On my way to VIP Backpackers in Brisbane this morning I drove through Wooloongabba which was a big mistake – a jam of cars, police, buses and people everywhere. And they were not just ordinary people but oddly dressed people with yellow wigs, huge sombrero hats, yellow shirts or hats, Aussie flags, white zinc and board shorts.
Yep it was the Gabba precinct, Brisbane’s hallowed cricket stadium. So what else could it be but a cricket match? And not just any ordinary cricket match, but the Ashes itself. A lot of my friends went to the opening day yesterday so it has been all the talk in Brisbane of late, on the radio, on the telly, in the streets… cricket fever has hit this country hard! And probably in England too, in fact there quite a few red English shirts in the crowd too, dotted between the yellow and green. And the Barmy Army is here too – England’s patriotic cricket fan base.
If you’re new to Australia or just wondering what all the fuss is about, let me reassure you the Ashes are a big deal – that is for any self respecting Aussie or English person, and anyone else in the cricketing world. So that means also places like New Zealand, India, Pakistan, Sri Lanka and the West Indies.
What the heck is it?
The Ashes are basically cricket’s most celebrated rivalry between England and Australia and have a tradition dating back to 1882. So maybe you’ll start to appreciate just what is at stake. The Ashes series comprises five Test matches and is held biennially and alternates between the hemispheres.
If you’re wondering where the name came from well, Australia beat England in an 1882 match – Aussie Aussie Aussie!! – and a British newspaper declared English cricket had died that day at the oval and would be affectionately remembered. While it was the ninth test between the countries, it was the first time Australia won and it was the first time England had been beaten by a colony!
Regaining the Ashes
During the next tour an urn containing ashes of cricket equipment was presented to the English captain in their quest to “regain the Ashes” and the urn has been bandied around ever since. Unfortunately the English currently hold the crown thanks to their win in the 2009 series and it’s Australians turn to regain the said Ashes – possibly the world’s smallest cricketing trophy.
Check it out
So now you know all about it, you might like to check it out in these locations over the summer.
First Test: 25-29 November, 2010 (Brisbane)
Second Test: 3-7 December, 2010 (Adelaide)
Third Test: 16-20 December, 2010 (Perth)
Fourth Test: 26-30 December, 2010 (Melbourne)
Fifth Test: 3-7 January, 2011 (Sydney)
Not only will attendance get you some inside knowledge on this odd game, but you could well be part of history.

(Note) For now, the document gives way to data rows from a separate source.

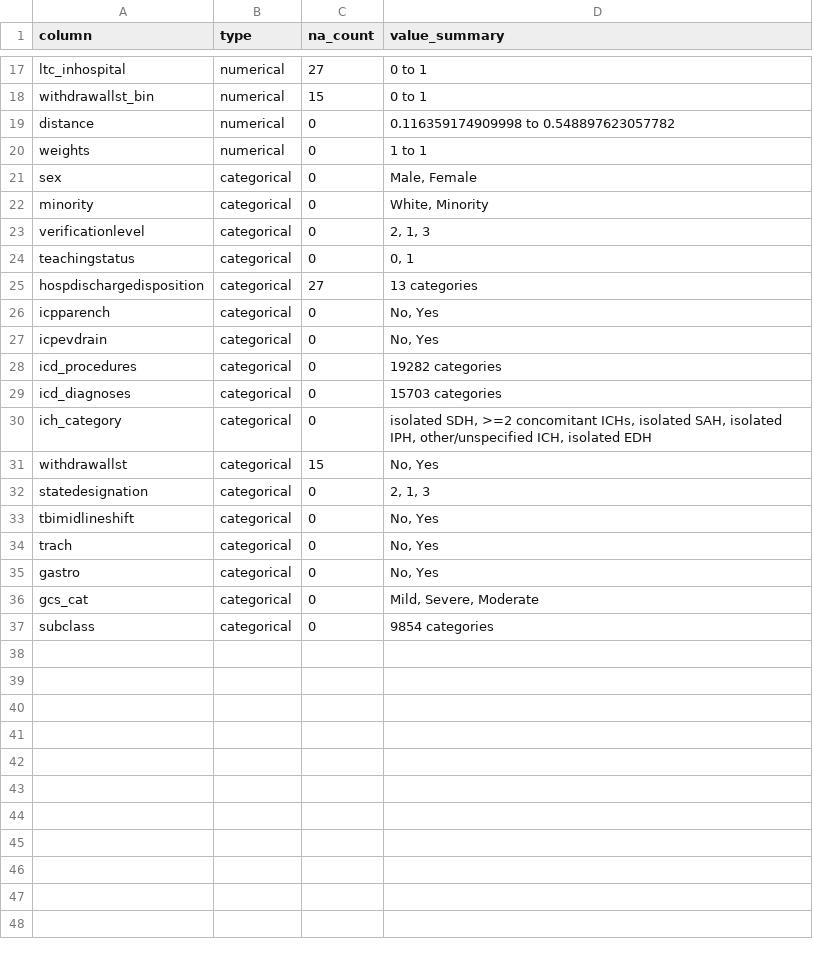
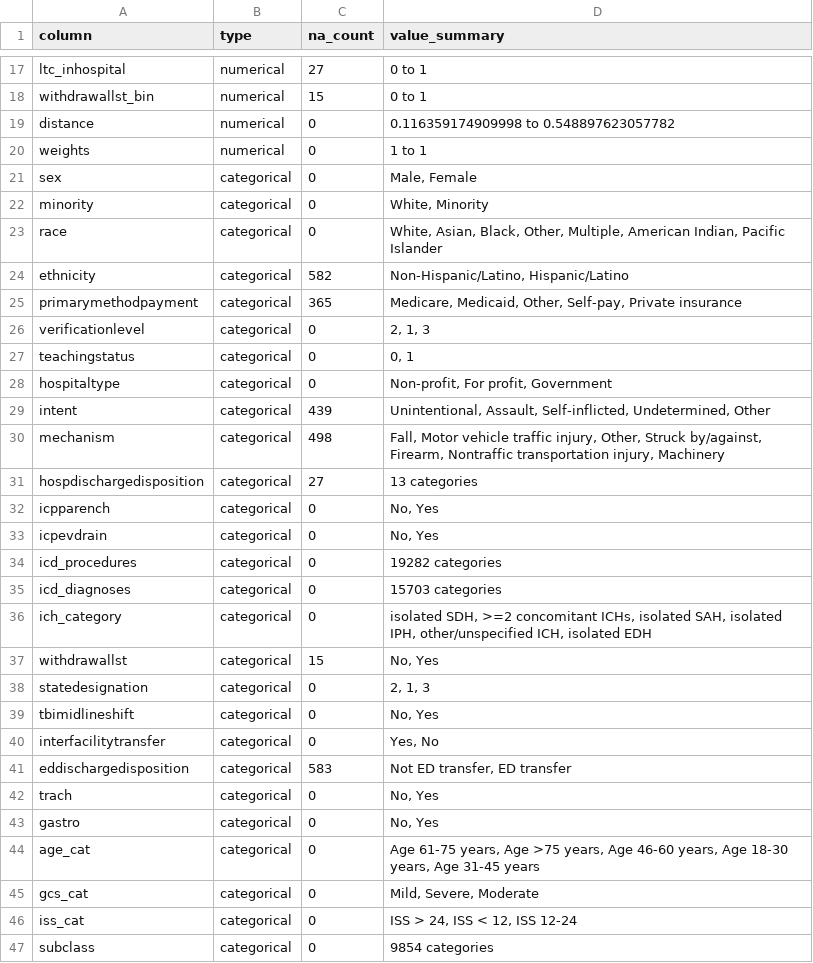
Before and after one commit to Allison-Shay/tbi-outcomes, a CSV file: analysis/matched_data_summary.csv, drawn as a sheet; only a part is shown, gaps mark what is left out.

```diff
--- a/analysis/matched_data_summary.csv
+++ b/analysis/matched_data_summary.csv
@@ -22,4 +22,10 @@
 "minority","categorical",0,"White, Minority"
+"race","categorical",0,"White, Asian, Black, Other, Multiple, American Indian, Pacific Islander"
+"ethnicity","categorical",582,"Non-Hispanic/Latino, Hispanic/Latino"
+"primarymethodpayment","categorical",365,"Medicare, Medicaid, Other, Self-pay, Private insurance"
 "verificationlevel","categorical",0,"2, 1, 3"
 "teachingstatus","categorical",0,"0, 1"
+"hospitaltype","categorical",0,"Non-profit, For profit, Government"
+"intent","categorical",439,"Unintentional, Assault, Self-inflicted, Undetermined, Other"
+"mechanism","categorical",498,"Fall, Motor vehicle traffic injury, Other, Struck by/against, Firearm, Nontraffic transportation injury, Machinery"
 "hospdischargedisposition","categorical",27,"13 categories"
@@ -33,5 +39,9 @@
 "tbimidlineshift","categorical",0,"No, Yes"
+"interfacilitytransfer","categorical",0,"Yes, No"
+"eddischargedisposition","categorical",583,"Not ED transfer, ED transfer"
 "trach","categorical",0,"No, Yes"
 "gastro","categorical",0,"No, Yes"
+"age_cat","categorical",0,"Age 61-75 years, Age >75 years, Age 46-60 years, Age 18-30 years, Age 31-45 years"
 "gcs_cat","categorical",0,"Mild, Severe, Moderate"
+"iss_cat","categorical",0,"ISS > 24, ISS < 12, ISS 12-24"
 "subclass","categorical",0,"9854 categories"
```
Also changed, not shown: analysis/matched_data_statistics.csv, analysis/matched_data_statistics_detailed.csv, 15 other files.
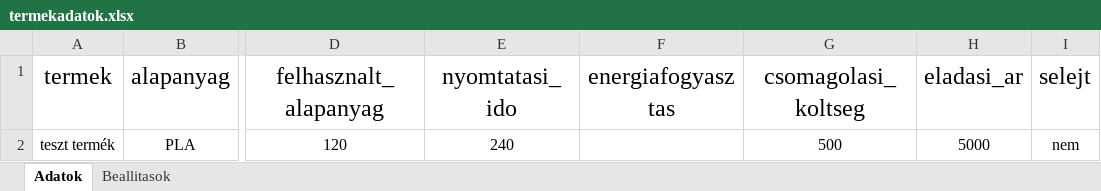
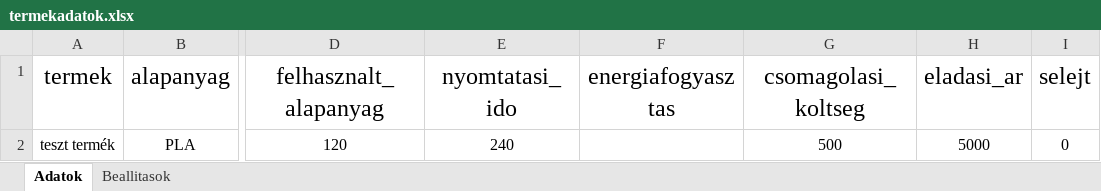
Before and after one commit to csadrienn93/koltseg_kalkulator, an Excel workbook: adatok/termekadatok.xlsx, sheet Adatok, drawn as a sheet; only a part is shown, gaps mark what is left out; values as stored, in another font and other column widths than the file's, no borders; the diff names each change by its address in the sheet, - before the commit and + after, or states it on an @@ line.

Commit message:
Selejtkezelés rendbetétele és megjelenítés tisztázása

```diff
--- a/adatok/termekadatok.xlsx (sheet Adatok)
+++ b/adatok/termekadatok.xlsx (sheet Adatok)
-I2 (selejt): nem
+I2 (selejt): 0
```
Also changed, not shown: 1 other file.
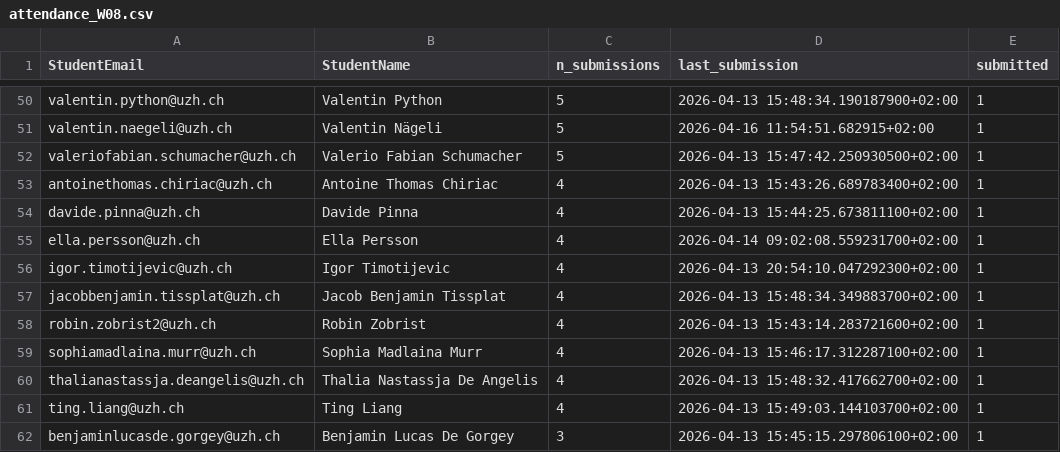
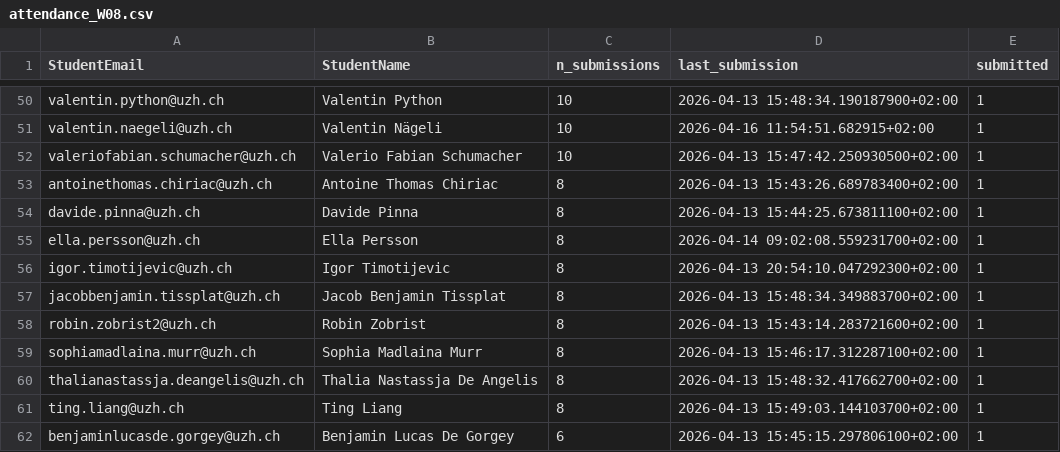
Before and after one commit to RenjieCui/Peer-Grading-Repo-archived, a CSV file: PeerGrading/Output/attendance_W08.csv, drawn as a sheet; only a part is shown, gaps mark what is left out; the diff covers the shown part only; the diff names each change by its address in the sheet, - before the commit and + after, or states it on an @@ line.

```diff
--- a/PeerGrading/Output/attendance_W08.csv
+++ b/PeerGrading/Output/attendance_W08.csv
-C50:C52 (n_submissions): 5
+C50:C52 (n_submissions): 10
-C53:C61 (n_submissions): 4
+C53:C61 (n_submissions): 8
-C62 (n_submissions): 3
+C62 (n_submissions): 6
```
Also changed, not shown: 27 edited cells elsewhere in this file, PeerGrading/Output/master/grade_matrix_count.csv, PeerGrading/Output/master/grade_matrix_mean.csv, 1 other file.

Plus all the stadiums are in VIP locations so you have a fine choice of beds and tours to choose from as well.
Go the green and gold
Enjoy, and don’t forget to wear your green and gold and barrack for Australia!! Sorry, but yes we are more than a little biased in this part of the world.
Hope you’re enjoying the VIP Backpacker’s Travel Blog. There’ll be an update added every other Friday, so keep tuning in to keep your travel dreams alive! If there are any travel topics you want covered feel free to contact me, Jo, at firstname.lastname@example.org